This is mostly conjecture and little fact.

14 Dec 2008, 1:56pm
by Mike


Steve presented his opinion as supposition. What is fact, however, is that without controls wolf populations have steadily increased and will continue to increase until their prey base is severely limited.

Before starvation wolves will seek prey where they can, and that means in fields and pastures where livestock are kept.

Predator-prey relationships govern wildlife population change.

14 Dec 2008, 7:25pm
by rustin


wolves will destroy the hunting oportunities that we have come to know and love in idaho…please stop ignoring the facts and come together to stop these insatiable predators from killing off your sons and daughters big game future.

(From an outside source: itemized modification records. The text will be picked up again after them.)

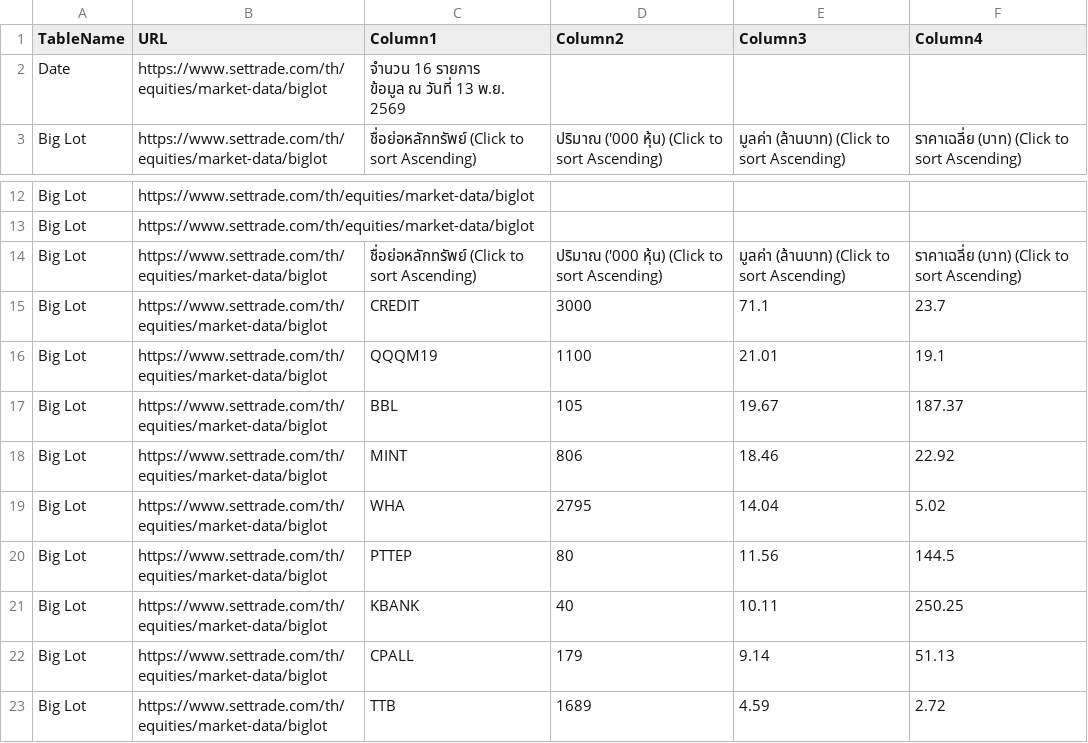
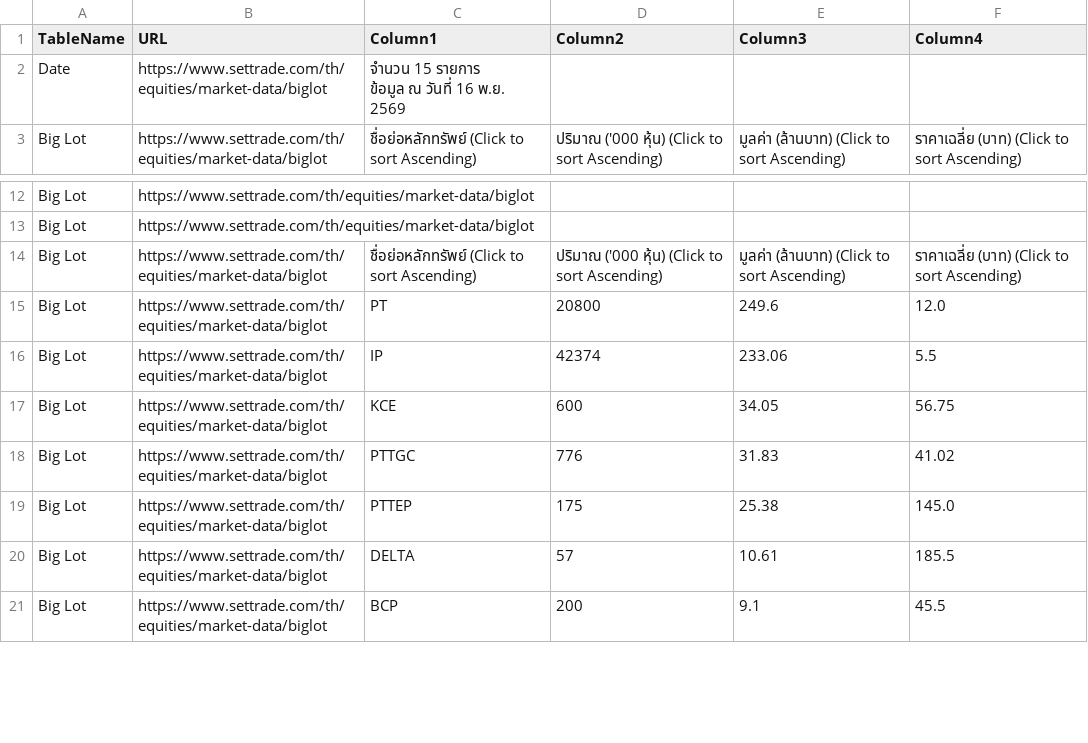
Before and after one commit to ake9522/biglot, a CSV file: data_biglot/biglot_market_data.csv, drawn as a sheet; only a part is shown, gaps mark what is left out; the diff covers the shown part only.

```diff
--- a/data_biglot/biglot_market_data.csv
+++ b/data_biglot/biglot_market_data.csv
@@ -1,4 +1,4 @@
 TableName,URL,Column1,Column2,Column3,Column4
-Date,https://www.settrade.com/th/equities/market-data/biglot,"จำนวน 16 รายการ
-         ข้อมูล ณ วันที่ 13 พ.ย. 2569",,,
+Date,https://www.settrade.com/th/equities/market-data/biglot,"จำนวน 15 รายการ
+         ข้อมูล ณ วันที่ 16 พ.ย. 2569",,,
 Big Lot,https://www.settrade.com/th/equities/market-data/biglot,ชื่อย่อหลักทรัพย์  (Click to sort Ascending),ปริมาณ ('000 หุ้น)  (Click to sort Ascending),มูลค่า (ล้านบาท)  (Click to sort Ascending),ราคาเฉลี่ย (บาท)  (Click to sort Ascending)
@@ -15,10 +15,8 @@ Big Lot,https://www.settrade.com/th/equities/market-data/biglot,,,,
 Big Lot,https://www.settrade.com/th/equities/market-data/biglot,ชื่อย่อหลักทรัพย์  (Click to sort Ascending),ปริมาณ ('000 หุ้น)  (Click to sort Ascending),มูลค่า (ล้านบาท)  (Click to sort Ascending),ราคาเฉลี่ย (บาท)  (Click to sort Ascending)
-Big Lot,https://www.settrade.com/th/equities/market-data/biglot,CREDIT,3000,71.1,23.7
-Big Lot,https://www.settrade.com/th/equities/market-data/biglot,QQQM19,1100,21.01,19.1
-Big Lot,https://www.settrade.com/th/equities/market-data/biglot,BBL,105,19.67,187.37
-Big Lot,https://www.settrade.com/th/equities/market-data/biglot,MINT,806,18.46,22.92
-Big Lot,https://www.settrade.com/th/equities/market-data/biglot,WHA,2795,14.04,5.02
-Big Lot,https://www.settrade.com/th/equities/market-data/biglot,PTTEP,80,11.56,144.5
-Big Lot,https://www.settrade.com/th/equities/market-data/biglot,KBANK,40,10.11,250.25
-Big Lot,https://www.settrade.com/th/equities/market-data/biglot,CPALL,179,9.14,51.13
-Big Lot,https://www.settrade.com/th/equities/market-data/biglot,TTB,1689,4.59,2.72
+Big Lot,https://www.settrade.com/th/equities/market-data/biglot,PT,20800,249.6,12.0
+Big Lot,https://www.settrade.com/th/equities/market-data/biglot,IP,42374,233.06,5.5
+Big Lot,https://www.settrade.com/th/equities/market-data/biglot,KCE,600,34.05,56.75
+Big Lot,https://www.settrade.com/th/equities/market-data/biglot,PTTGC,776,31.83,41.02
+Big Lot,https://www.settrade.com/th/equities/market-data/biglot,PTTEP,175,25.38,145.0
+Big Lot,https://www.settrade.com/th/equities/market-data/biglot,DELTA,57,10.61,185.5
+Big Lot,https://www.settrade.com/th/equities/market-data/biglot,BCP,200,9.1,45.5
```
Also changed, not shown: 1 added row and 24 edited cells elsewhere in this file.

14 Dec 2008, 7:32pm
by Greg


And we know that wolf predation on private property and the livestock kills is on the increase, in Idaho in 2008 (above 2007 numbers). The wolfie is running out of elk to eat/sport kill/surplus kill, and is moving into towns. Move over folks you got company soon. The wild Disneyesque mythological kills the weak and don’t attack man wolf dogma tales are crumbling apart, just like your global warming hoax getting blown back into your faces via 650 International Scientists calling bunk on the UN Panels 52 clingers to that nonsense. Your wolfie is gonna prove you wrong in broad daylight, stay tuned.

14 Dec 2008, 8:07pm
by Lee


You ignored every comment I made on this subject.

“Steve presented his opinion as supposition.” That is obvious! No verification for any of the story.

15 Dec 2008, 4:56am
by Greg


There is no verification for the funds allocated for the wolves program, there is no verification that any psuedo preconceived made up, dreamed up, science to attempt to justify this wolf program coulda woulda shoulda worked from the beginning. Especially with no management program to hit at the correct time to help landlocked elk/deer function with the additional predators dumped in their midst. This wolf program had design flaws from the word go, and I believe it was intentional. I packed in and out of lakes this season myself, one of those lakes three times, I saw wolves all around twice and once did not see any wolves, your once in and out trip is also pointless supposition and useless conjecture as well. What is described in this article supports what I have witnessed in the Frank Church Wilderness. It’s a wipeout, and it’s going to become irrefutable very soon, then you can change your half name and get on the team that had it right all along. The advantages of half identification while shouting from your shoebox. Or should we call you Ralph?

21 May 2009, 12:04pm
by chandie


Lee has been listening too much to Ralph.

9 Dec 2009, 12:15pm
by dakota


its sad i mean im doing a project on wolves and it makes me want to cry

20 Dec 2009, 7:04pm
by YPmule


It is sad. Every time I see our mare limping from being hamstrung by wolves, I want to cry.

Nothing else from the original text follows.